Given the weakness in investment banking, hedge funds, and financial services in general, how do you react to applicants who say they want an MBA to enter IB, PE or a related field that has been devastated by the economic downturn? Is the reaction "What planet have you been on?" Or, are you willing to consider those applicants because you feel the market for these skills will come back in a couple of years? Would you like to know that IB et.al. is the primary goal? Would you like to see a Plan B? Is your reaction different if the applicant is coming from IB or a related field as opposed to someone seeking the MBA to change careers?
The response from Peter Johnson, Director of MBA Admissions at UC Berkeley's Haas School of Business:
Thanks for writing and for your question, which I'm sure is on the mind of a number of candidates.

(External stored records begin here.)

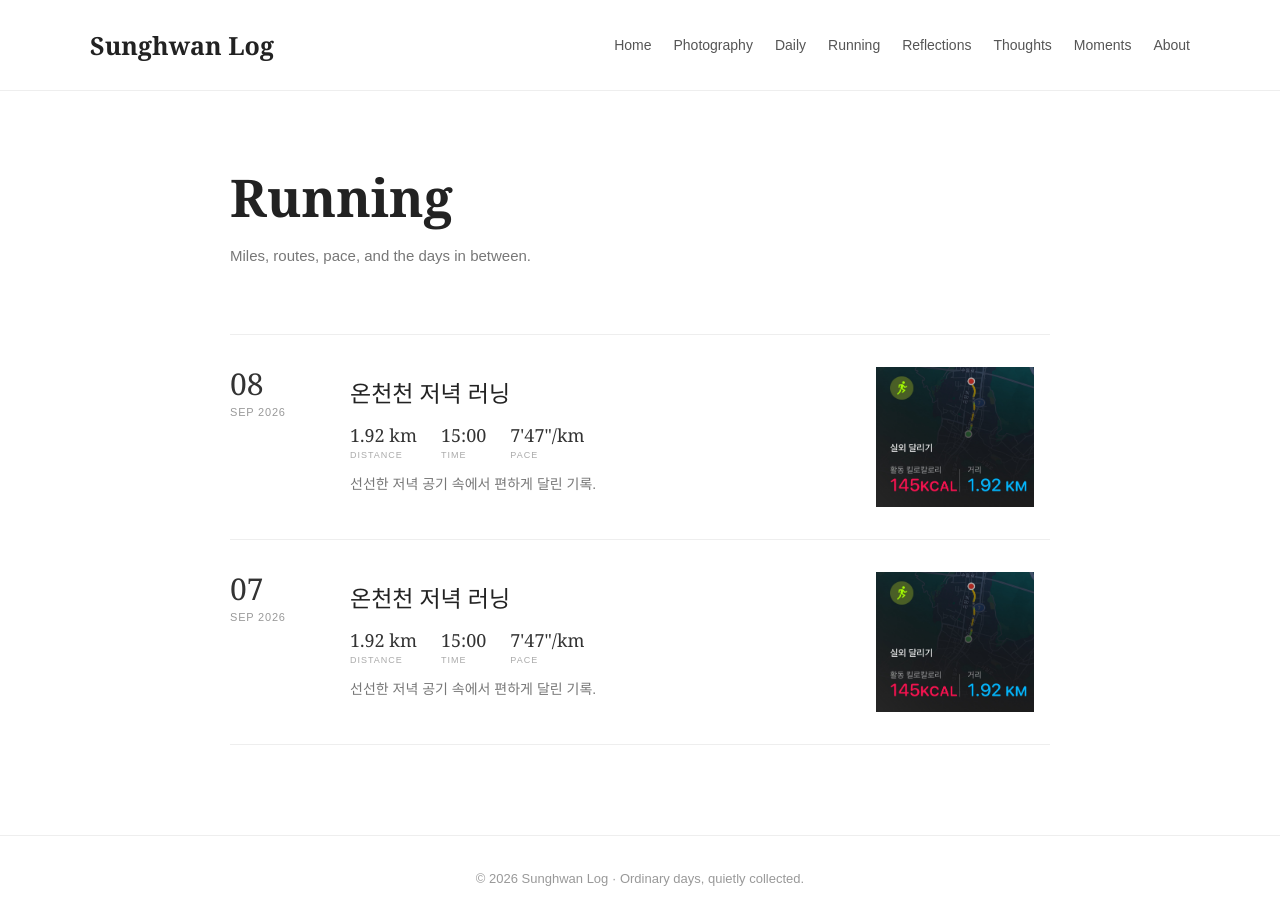
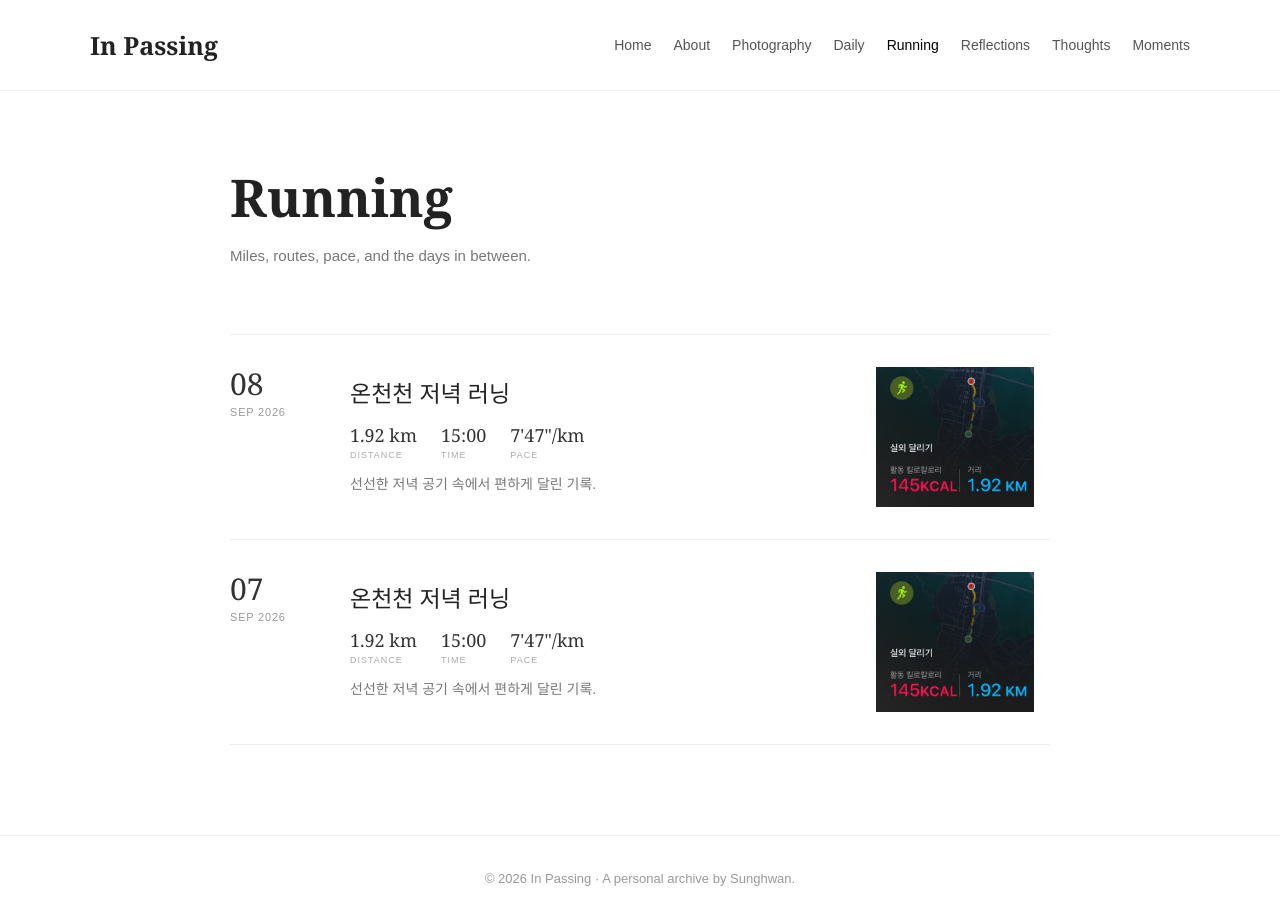
Before and after one commit to sunghwanlog/sunghwanlog.github.io, a Jekyll site: the page built from running.html, in a window 1280 px wide. Built offline with Jekyll 4.4.1, drawn with Linux system fonts in a browser that asks for light colours.

Commit message:
Update running.html

```diff
--- a/running.html
+++ b/running.html
@@ -8,7 +8,7 @@
   <meta charset="UTF-8">
   <meta name="viewport" content="width=device-width, initial-scale=1.0">
 
-  <title>Running | Sunghwan Log</title>
+  <title>Running | In Passing</title>
 
   <style>
 
@@ -454,42 +454,10 @@
 
 
 <!-- =========================
-     HEADER
+     COMMON HEADER
 ========================= -->
 
-<header>
-
-  <div class="container">
-
-    <nav>
-
-      <div class="logo">
-
-        <a href="{{ '/' | relative_url }}">
-          Sunghwan Log
-        </a>
-
-      </div>
-
-
-      <div class="menu">
-
-        <a href="{{ '/' | relative_url }}">Home</a>
-        <a href="{{ '/photography.html' | relative_url }}">Photography</a>
-        <a href="{{ '/daily.html' | relative_url }}">Daily</a>
-        <a href="{{ '/running.html' | relative_url }}">Running</a>
-        <a href="{{ '/reflections.html' | relative_url }}">Reflections</a>
-        <a href="{{ '/thoughts.html' | relative_url }}">Thoughts</a>
-        <a href="{{ '/moments.html' | relative_url }}">Moments</a>
-        <a href="{{ '/about.html' | relative_url }}">About</a>
-
-      </div>
-
-    </nav>
-
-  </div>
-
-</header>
+{% include header.html %}
 
 
 
@@ -713,8 +679,8 @@
 
 <footer>
 
-  © 2026 Sunghwan Log ·
-  Ordinary days, quietly collected.
+  © 2026 In Passing ·
+  A personal archive by Sunghwan.
 
 </footer>
 
```
Also changed, not shown: other parts of running.html (+1 -3 lines). Lines whose indentation alone changed are shown as unchanged.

Despite the current challenges in the financial services industry, there are still great opportunities as well, and I do expect the industry to recover over the next two years. It won't be the same, however--Wall Street will reinvent itself, and I think it's hard to guess how the investment banking industry will emerge from the current crisis. Suffice it to say, there will be great opportunities for the right people.
As with all candidates, we are always looking at the underlying motivations for career direction. If an applicant wants to switch careers, do they really seem to understand what their target industry is all about? Has their past work experience given them the opportunity to begin developing the necessary skills? Do they understand that challenges they will face in pursuing the career they seek?
If a candidate can demonstrate a legitimate interest in a financial services career and can demonstrate that they understand the challenges they will face and how we might help them to prepare, they'll be just as attractive this year as they were in the past--in fact, perhaps more attractive, since we know they are not pursuing a career only because they think it's a guaranteed route to a lucrative career, but instead based on professional challenge, satisfaction and financial reward.